Experts' Workshop on the 2005 Convention, UNESCO, Paris, December 17th 2018.
The 2005 Convention on the Protection and Promotion of the Diversity of Cultural Expressions was one of the fastest conventions ever to have passed the UN General Assembly, and the only major international legal instrument on culture and creative industries. I held a seminar on the Convention here in the Centre four years ago, when Justin O’Connor was a Warwick Institute of Advanced Study International Fellow. Here he is now leading a major international research project with participants from the USA, South Africa and Hong Kong, and taking a global view on UNESCO’s main programs supporting the Convention. These include case analyses in Asia and Africa, looking specifically at the Expert Facility, the International Fund for Cultural Diversity and the Creative Cities Network. This seminar, however, was more focused and gathered experts on the Convention, including the Convention management team at the UNESCO HQ.
The discussion aimed to frame the projected longitudinal assessment around culture, economy and development – themes some of the group had been discussing since we met as the Global Cultural Economy Network in Shanghai in 2012. UNESCO has a deep and long intellectual history, easily forgotten. And the Convention, despite an ongoing intergovernmental collaboration facility and extensive civil society involvement, is not overly visible within the spectrum of member state national cultural policy commitments. The Convention, however, is not just a legal agreement, but a growing project – of sponsoring research, expert technical intervention, training and evaluation, funded projects and a range of other promotional activities.
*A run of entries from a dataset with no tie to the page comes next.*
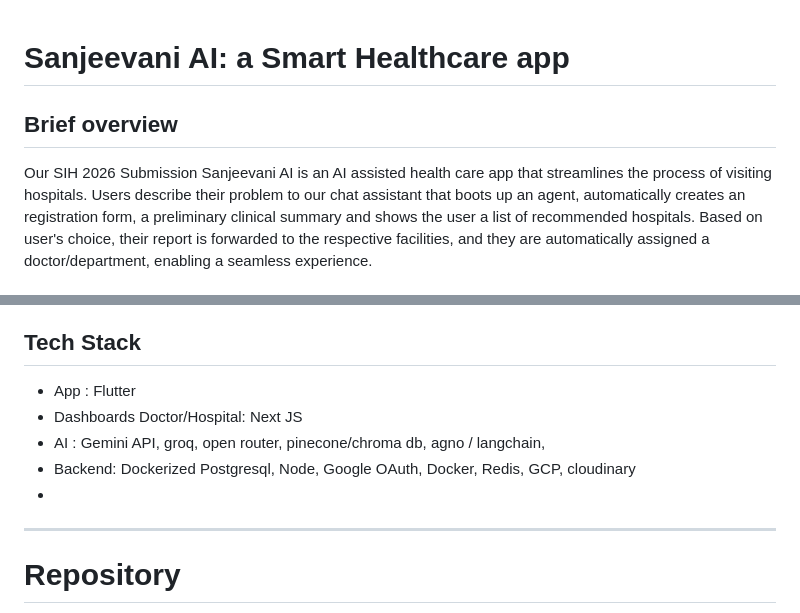
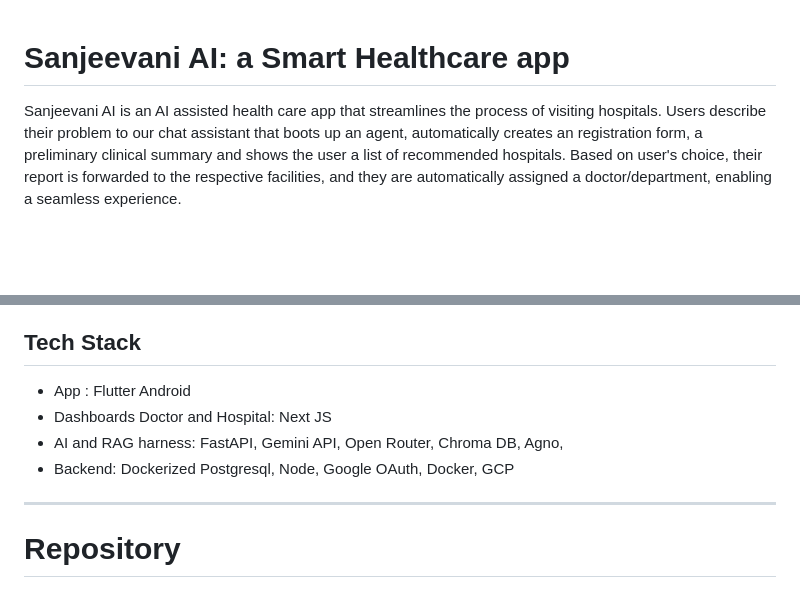
Before and after one commit to BrataBuilds/Sanjeevani-AI, a Markdown page: README.md, 2 parts joined by grey strips. Drawn GitHub-style; blank space fills up the shorter version.

```diff
--- a/README.md
+++ b/README.md
@@ -1,6 +1,4 @@
 # Sanjeevani AI: a Smart Healthcare app
-## Brief overview
-Our SIH 2026 Submission
 Sanjeevani AI is an AI assisted health care app that streamlines the process of visiting hospitals. Users describe their problem to our chat assistant that boots up an agent, automatically creates an registration form, a preliminary clinical summary and shows the user a list of recommended hospitals. Based on user's choice, their report is forwarded to the respective facilities, and they are automatically assigned a doctor/department, enabling a seamless experience.
 ## Core Features
 - **One-time profile setup** with a persistent patient ID, registration takes seconds.
@@ -33,12 +31,10 @@ Right now AI is only capable of making amateur level diagnosis, but falls apart
 3. **Privacy focused**, no data is stored on external servers/shared with third parties without consent. Everything is stored locally.
 4. **Human in the loop enabled**, no false positives, ensure critical decisions are always made by a professional.
 ## Tech Stack
-- App : Flutter
-- Dashboards Doctor/Hospital: Next JS
-- AI : Gemini API, groq, open router, pinecone/chroma db, agno / langchain,
-- Backend: Dockerized Postgresql, Node, Google OAuth, Docker, Redis, GCP, cloudinary
--
-
+- App : Flutter Android
+- Dashboards Doctor and Hospital: Next JS
+- AI and RAG harness: FastAPI, Gemini API, Open Router, Chroma DB, Agno,
+- Backend: Dockerized Postgresql, Node, Google OAuth, Docker, GCP
 ---
 
 # Repository
```
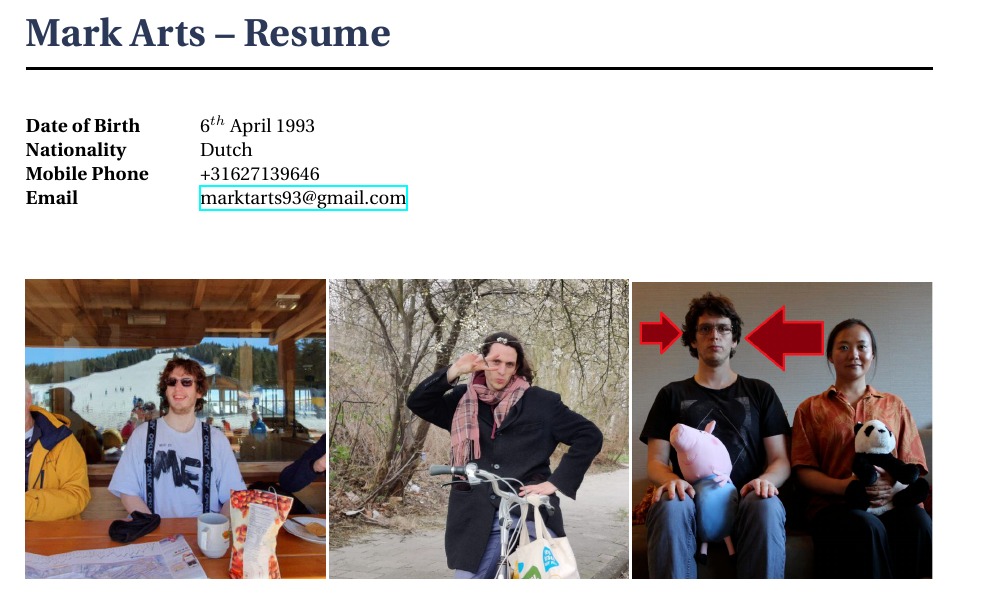
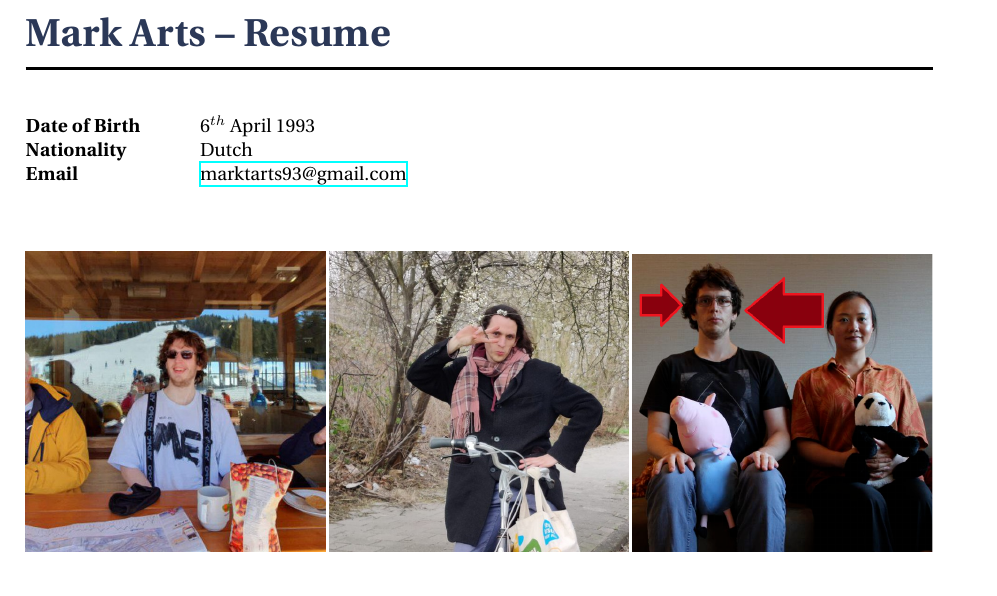
Before and after one commit to MarkArts/cv, a LaTeX CV (cv.tex): part of page 1 of 4, cut so that both start at the same text. Compiled offline with XeLaTeX.

Commit message:
also remove phone number

```diff
--- a/cv.tex
+++ b/cv.tex
@@ -47,7 +47,6 @@
 \hspace{3cm} \= \hspace{4cm} \= \kill % Spacing within the block
 {\bf Date of Birth} \> 6$^{th}$ April 1993 \\ % Date of birth
 {\bf Nationality} \> Dutch \\% Nationality
-{\bf Mobile Phone} \> +31627139646 \\ % Mobile phone
 {\bf Email} \> \href{mailto:marktarts93@gmail.com}{marktarts93@gmail.com} \\ % Email address
 \end{tabbing}}
 
```
Also changed, not shown: cv.pdf.
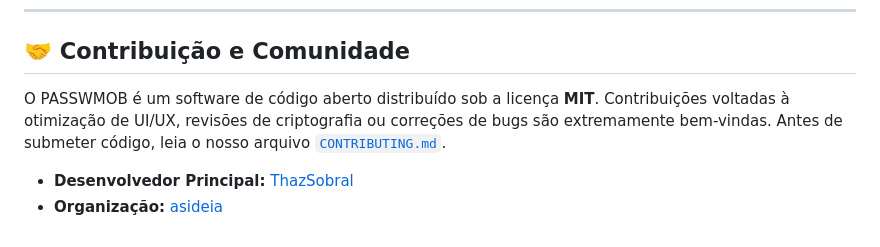
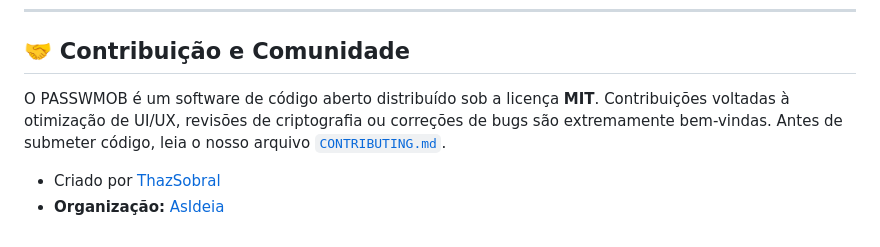
Before and after one commit to asideia/passwmob, a Markdown page: README.md, the part around one of its changes. Rendered like a GitHub page.

```diff
--- a/README.md
+++ b/README.md
@@ -76,3 +76,3 @@ O PASSWMOB é um software de código aberto distribuído sob a licença **MIT**.
 
-* **Desenvolvedor Principal:** [ThazSobral](https://github.com/thazsobral)
-* **Organização:** [asideia](https://www.google.com/search?q=https://github.com/asideia)
+* Criado por [ThazSobral](https://github.com/thazsobral)
+* **Organização:** [AsIdeia](https://www.google.com/search?q=https://github.com/asideia)
```
Also changed, not shown: other parts of README.md (+1 -1 lines).
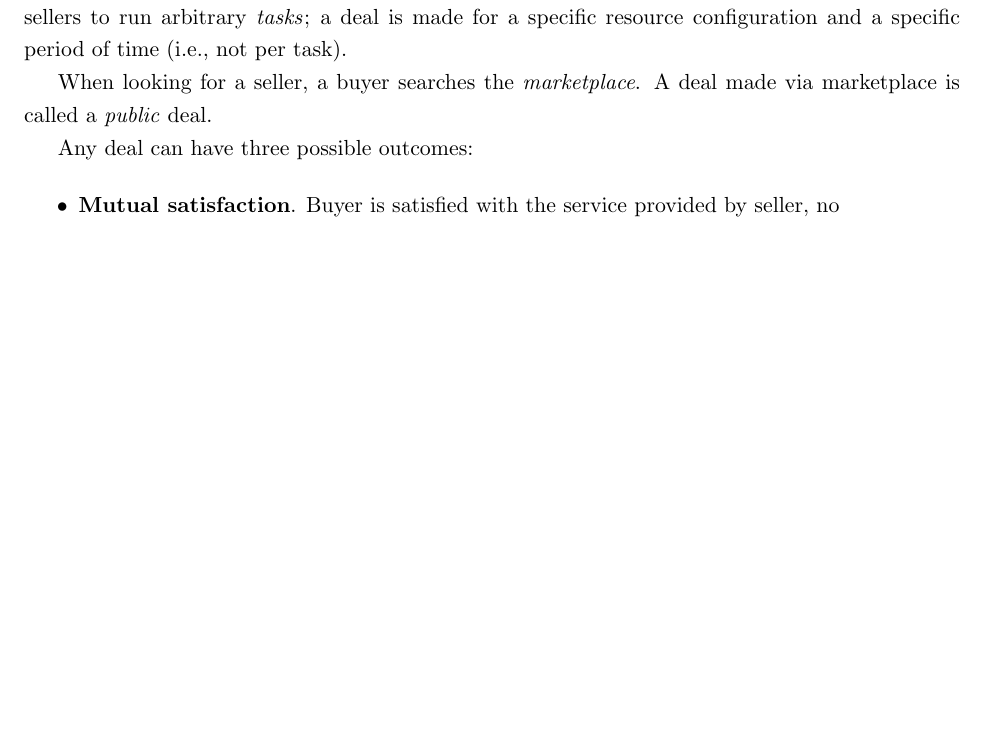
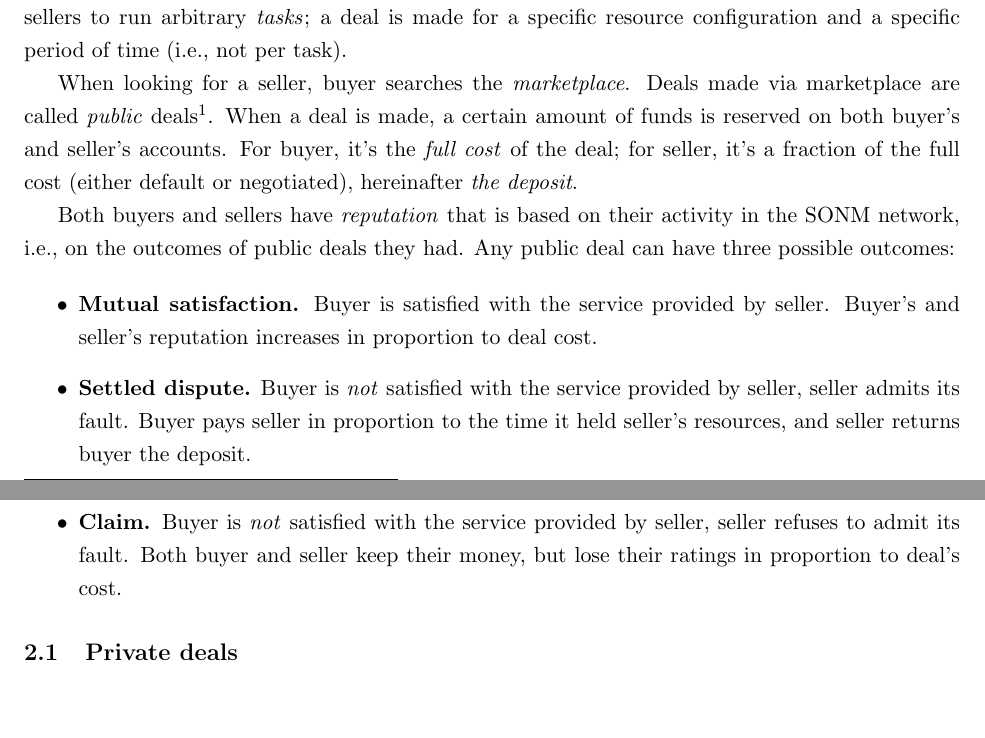
Before and after one commit to zavgorodnii/reputation, a LaTeX document (Reputation.tex): part of the page before the commit and two parts of pages 1 and 2 of 2 after it, the two joined at a grey line, cut so that both start at the same text, the shorter picture padded with empty space. Compiled offline with pdfLaTeX.

Commit message:
Overview & sketched basic notions

```diff
--- a/Reputation.tex
+++ b/Reputation.tex
@@ -22,13 +22,16 @@ This document describes the reputation system that is used to characterise agent
 
 The SONM ecosystem consists of \textit{buyers} and \textit{sellers}. Buyers rent computational resources from sellers to run arbitrary \textit{tasks}; a deal is made for a specific resource configuration and a specific period of time (i.e., not per task).
 
-When looking for a seller, a buyer searches the \textit{marketplace}. A deal made via marketplace is called a \textit{public} deal.
+When looking for a seller, buyer searches the \textit{marketplace}. Deals made via marketplace are called \textit{public} deals\footnote{See \ref{privateDeals} for \textit{private} deals}. When a deal is made, a certain amount of funds is reserved on both buyer's and seller's accounts. For buyer, it's the \textit{full cost} of the deal; for seller, it's a fraction of the full cost (either default or negotiated), hereinafter \textit{the deposit}.
 
-Any deal can have three possible outcomes:
+Both buyers and sellers have \textit{reputation} that is based on their activity in the SONM network, i.e., on the outcomes of public deals they had. Any public deal can have three possible outcomes:
 
 \begin{itemize}
-\item \textbf{Mutual satisfaction}. Buyer is satisfied with the service provided by seller, no
+\item \textbf{Mutual satisfaction.} Buyer is satisfied with the service provided by seller. Buyer's and seller's reputation increases in proportion to deal cost.
+\item \textbf{Settled dispute.} Buyer is \textit{not} satisfied with the service provided by seller, seller admits its fault. Buyer pays seller in proportion to the time it held seller's resources, and seller returns buyer the deposit.
+\item \textbf{Claim.} Buyer is \textit{not} satisfied with the service provided by seller, seller refuses to admit its fault. Both buyer and seller keep their money, but lose their ratings in proportion to deal's cost.
 \end{itemize}
 
+\subsection{Private deals} \label{privateDeals}
 
 \end{document}
```
Also changed, not shown: Reputation.pdf, 3 other files.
It has four key goals: cultural governance, cultural flows and mobility, sustainable development through culture, and Human Rights. For me, these are the four globally significant subjects of cultural policy today. The seminar broached each of them, and helped define the scope and criteria for the above project and for the rest of us (me specifically) help define an evolving project on the role of global cultural policy and development discourse in post-Brexit UK cultural policy.
There are 11 UNESCO Chairs (recognized academic leaders) in cultural policy in the world, one of which will be an IAS International Fellow – based here in the Centre, hosted by me -- this coming June: Serhan Ada from Istanbul, UNESCO Chair in Cultural Diplomacy. We will be doing various activities, soon to be advertised.